Go through the entries, filter for the word "nghiệm", and copy every line that has it.

Data items:
┄┄┄┄┄┄┄┄┄┄┄┄┄┄┄┄┄┄┄┄

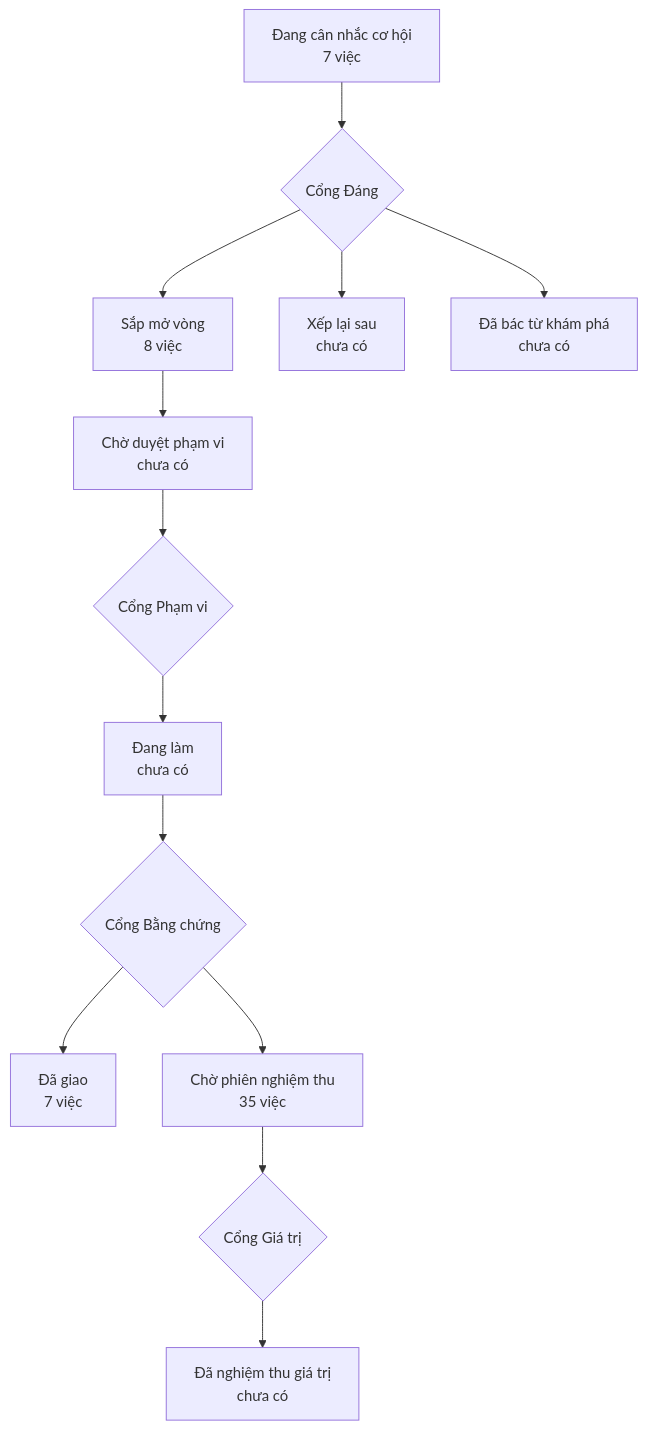
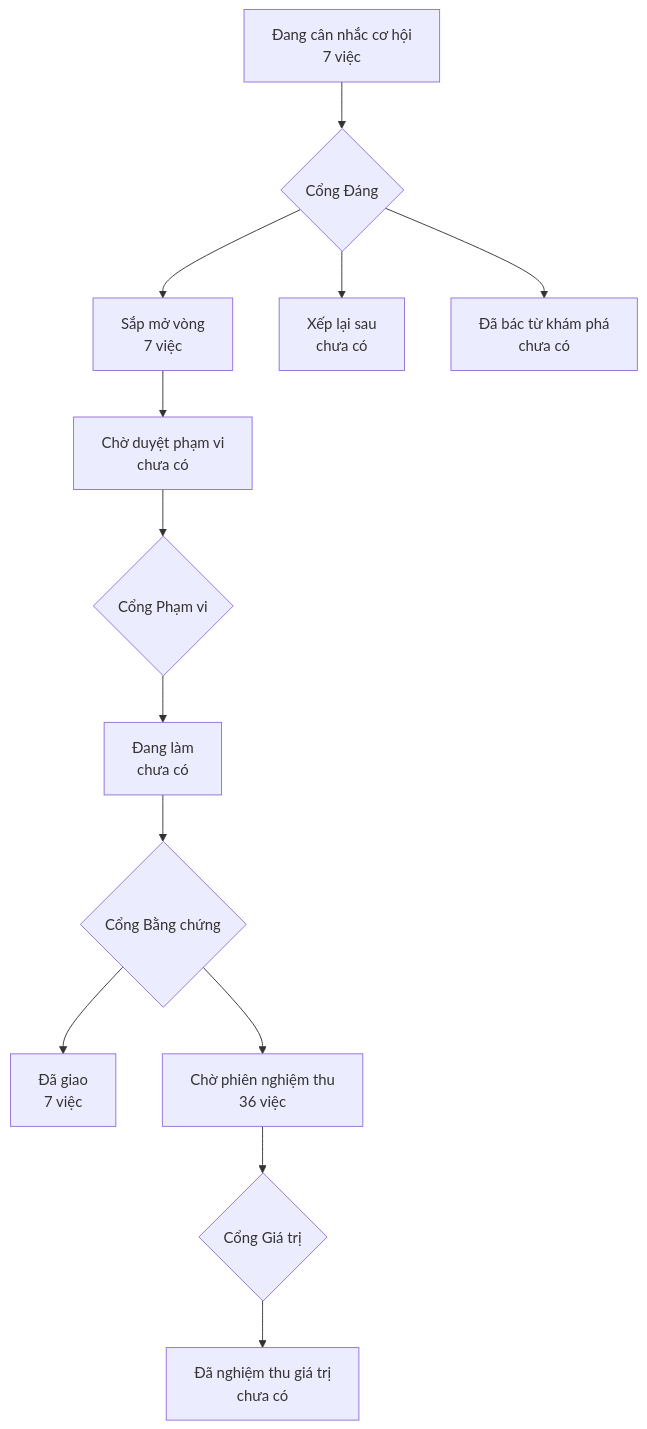
Before and after one commit to phanlemanh/onehub-quy-hang: the diagram in PRODUCT-MAP.md, drawn with Mermaid. The commit also changed other lines of this file and 1 other file, not shown here.

Commit message:
chore: vẽ lại bản đồ và trang lộ trình sau gộp main

````diff
--- a/PRODUCT-MAP.md
+++ b/PRODUCT-MAP.md
@@ -7,12 +7,12 @@
 ```mermaid
 flowchart TD
   A["Đang cân nhắc cơ hội<br/>7 việc"] --> GD{"Cổng Đáng"}
-  GD --> B["Sắp mở vòng<br/>8 việc"]
+  GD --> B["Sắp mở vòng<br/>7 việc"]
   GD --> XL["Xếp lại sau<br/>chưa có"]
   GD --> DB["Đã bác từ khám phá<br/>chưa có"]
   B --> CD["Chờ duyệt phạm vi<br/>chưa có"] --> GP{"Cổng Phạm vi"}
   GP --> DL["Đang làm<br/>chưa có"] --> GB{"Cổng Bằng chứng"}
   GB --> DG["Đã giao<br/>7 việc"]
-  GB --> CN["Chờ phiên nghiệm thu<br/>35 việc"] --> GG{"Cổng Giá trị"}
+  GB --> CN["Chờ phiên nghiệm thu<br/>36 việc"] --> GG{"Cổng Giá trị"}
   GG --> NT["Đã nghiệm thu giá trị<br/>chưa có"]
 ```
````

┄┄┄┄┄┄┄┄┄┄┄┄┄┄┄┄┄┄┄┄

Solution to this exercise:
-  GB --> CN["Chờ phiên nghiệm thu<br/>35 việc"] --> GG{"Cổng Giá trị"}
+  GB --> CN["Chờ phiên nghiệm thu<br/>36 việc"] --> GG{"Cổng Giá trị"}
   GG --> NT["Đã nghiệm thu giá trị<br/>chưa có"]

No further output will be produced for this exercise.